Some of you might remember Democratic State Representative Terese Berceau from one of my previous posts, where I pointed out that she received a "clean environment" award from the Sierra Club, while at the same time owning between $5,000 and $50,000 in stock in Exxon Mobil. Of course, the Sierra Club was part of a group called "Exxpose Exxon," who called Exxon"deceptive" and "irresponsible," and said Exxon "intentionally put its own profits above a clean environment and the health of America’s families."

Undeterred, Berceau is back better than ever today with her press release ripping Wal-Mart for attempting to sell goods at a low cost. She blames Wal-Mart for playing hardball with Rubbermaid, which lost a contract with Wal-Mart because they couldn't provide their goods for a low enough cost. In her release, she says:

"Wal-Mart’s obsession for ever lower cost, came at a dear cost to Madison jobs," she added. "Wal-Mart has grown from an economic player into an economic plague. Sure, you can buy some cheaper plastic item at Wal-Mart, but the lower cost results in lower wages and fewer benefits for their employees, and the loss of Main Street businesses and American jobs, as larger competitors and suppliers are forced to ship jobs overseas in order to compete. As a community, we end up paying for Wal-Mart’s low cost in other costly ways.

"Government and business leaders need to get serious about dealing with the harmful effects on our economy, our communities, and our citizens as a result of Wal-Mart’s corporate bullying and monopolistic muscle," said Berceau. "It’s time to quit blaming government regulation, taxes, unions and worker demands for the loss of local jobs. Here, we can place the blame where it truly lies - Wal-Mart."

Wow, that sounds pretty serious. I bet with all that venom against Wal-Mart, Terese Berceau wouldn't want anything to do with contributing to Wal-Mart's evil practices of providing low prices and forcing jobs overseas. Well, it appears I would be wrong.

According to her "Statement of Economic Interest" report filed with the State Ethics Board, Berceau owns between $5,000 and $50,000 each in both the Fidelity Contrafund and the T. Rowe Price International Growth and Income Fund. According to the prospectuses for each of these funds, they together own nearly $25 million in Wal Mart de Mexico Series V stock. This is stock that Berceau is personally profiting from - and to make it worse, it is ownership in Wal-Mart's Mexico operations! You think Wal-Mart pays its employees poorly here? Go down to Mexico - they probably pay their employees with tree bark.

What's even more disturbing is Berceau's apparent shock that businesses actually engage in the free market. This from someone that, according to her ethics statement, owns between $115,000 and $1.15 million in stocks, bonds, and mutual funds, and who apparently doesn't know how commerce works.

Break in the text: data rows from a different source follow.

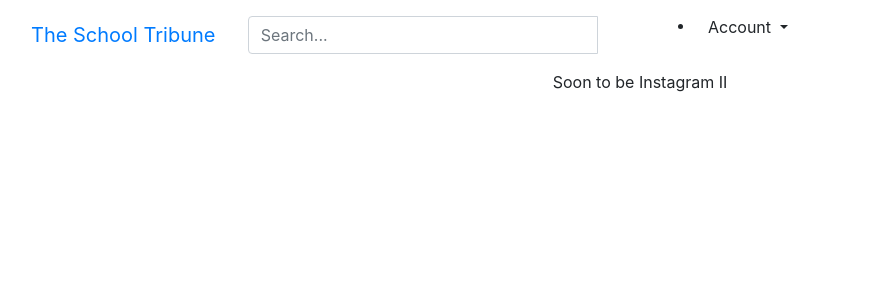
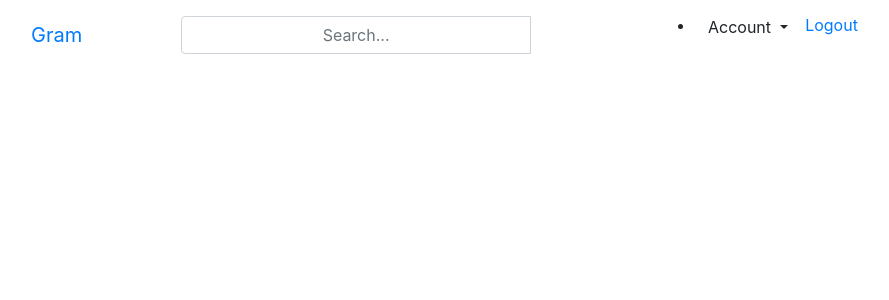
Before and after one commit to dgkilolo/Gram, a Django app: page / in a window 1280 px wide. Shown: the top 300 px of the page, without its empty margins (0-889 px from the left). Run offline with Django 3.2, Linux system fonts and the light colour scheme; the visitor is signed in with stand-in values (Sample User, id 1); data that the repository does not hold is empty; some libraries are stand-ins or nearby versions.

Commit message:
add registration that allows the user to login & logout from the application.

```diff
--- a/gram/templates/base.html
+++ b/gram/templates/base.html
@@ -12,7 +12,7 @@
 
     {% block styles %}
       {% bootstrap_css %}
-      <link rel="stylesheet" href="{% static 'css/baseGram.css' %}">
+      <!-- <link rel="stylesheet" href="{% static 'css/baseGram.css' %}"> -->
     {% endblock %}
 
   </head>
--- a/gram/templates/home.html
+++ b/gram/templates/home.html
@@ -3,7 +3,7 @@
 {% block content %}
 {{block.super}}
 <div class="container-fluid">
-  <p class="text-center" >Soon to be Instagram II</p>
+
   <div class="row">
     {% for pic in images %}
       <div class="col-md-4">
--- a/gram/templates/navbar.html
+++ b/gram/templates/navbar.html
@@ -1,3 +1,4 @@
+{% load bootstrap4 %}
 <!DOCTYPE html>
 <html lang="en">
   <head>
@@ -8,13 +9,13 @@
     <nav class="navbar navbar-inverse" >
       <div class="container-fluid">
         <div class="navbar-header">
-          <a class="navbar-brand" href="">The School Tribune</a>
+          <a class="navbar-brand" href="">Gram</a>
         </div>
         <!-- Adding a search form -->
         <div class="col-sm-4 col-md-4 navbar-right">
           <form class="navbar-form" role="search"  action="">
             <div class="input-group">
-              <input type="text" class="form-control" placeholder="Search..." name="gram">
+              <input type="text" class="form-control" style="text-align: center;" placeholder="Search..." name="gram">
               <div class="input-group-btn">
                 <button class="btn btn-default" type="submit"><i class="glyphicon glyphicon-search"></i> </button>
               </div>
@@ -27,15 +28,13 @@
           {% if user.is_authenticated %}
           <ul>
             <li class="dropdown">
-              <a href="#" class="dropdown-toggle btn btn-default" data-toggle="dropdown" role="button" aria-expanded="false">Account
-                        <span class="caret"></span>
-                    </a>
+              <a href="#" class="dropdown-toggle btn btn-default" data-toggle="dropdown" role="button" aria-expanded="false">
+                Account <span class="caret"></span>
+              </a>
+              <a href="/accounts/logout">Logout</a>
               <ul class="dropdown-menu" role="menu">
                 <li>
                   <a href="">Home</a>
-                </li>
-                <li>
-                  <a href="">Create Article</a>
                 </li>
                 <li>
                   <a href="/accounts/password/change">Change Password</a>
--- a/gram/views.py
+++ b/gram/views.py
@@ -1,8 +1,10 @@
 from django.shortcuts import render, redirect
 import datetime as datetime
 from .models import Image
+from django.contrib.auth.decorators import login_required
 
 # Create your views here.
+
 def home(request):
   images = Image.all_images()
   return render(request, 'home.html', {'images':images} )
--- a/gram_prj/settings.py
+++ b/gram_prj/settings.py
@@ -126,3 +126,6 @@ STATIC_URL = '/static/'
 
 MEDIA_URL = '/media/'
 MEDIA_ROOT = os.path.join(BASE_DIR, 'media')
+
+LOGIN_REDIRECT_URL = '/'
+LOGOUT_REDIRECT_URL = '/'
--- a/gram_prj/urls.py
+++ b/gram_prj/urls.py
@@ -25,5 +25,5 @@ urlpatterns = [
     path('accounts/register/', RegistrationView.as_view(success_url='/'), name='django_registration_register'),
     path('accounts/', include('django_registration.backends.one_step.urls')),
     path('accounts/',include('django.contrib.auth.urls')),
-    path('logout/', LogoutView, {"next_page":'/'}),
+    path('accounts/logout',LogoutView.as_view(redirect_field_name ='/accounts/login')),
 ]
--- a/requirements.txt
+++ b/requirements.txt
@@ -1,7 +1,9 @@
 asgiref==3.2.7
 beautifulsoup4==4.9.1
+confusable-homoglyphs==3.2.0
 Django==3.0.6
 django-bootstrap4==1.1.1
+django-registration==3.1
 Pillow==7.1.2
 pkg-resources==0.0.0
 psycopg2==2.8.5
```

Either she's from another planet, or she's just being disingenuous for a cheap press hit. Just about every business she invests in engages in the same type of tough price negotiation that Wal-Mart does in order to keep their prices down and their products moving.

Look, nobody likes businesses and their employees suffering. But businesses either closing or reorganizing is a vital part of our free market. The market values efficiency and low cost, and those businesses that can't provide it need to adapt. If we kept inefficient businesses running, all the lefties would cry that we're giving them "corporate welfare" to stay afloat. Yet they advocate more and more regulation of businesses that increase their fixed costs, and whine when those regulations push employers overseas to save money.

And they never look at it from the perspective of the consumer - it ain't people from Shorewood Hills shopping at Wal-Mart. It's people that need the costs savings on diapers and toilet paper to scrape by. She should try going to a Wal-Mart one of these days - it's not exactly the Nakoma Country Club crowd shopping in there. In fact, since she's a part owner, she should be treated like royalty.

I've written about State Democrats' Wal-Mart hypocrisy before, and this is just one more example to throw on the pile.

So don't thank Wal-Mart for those job losses, Terese Berceau. Thank YOU.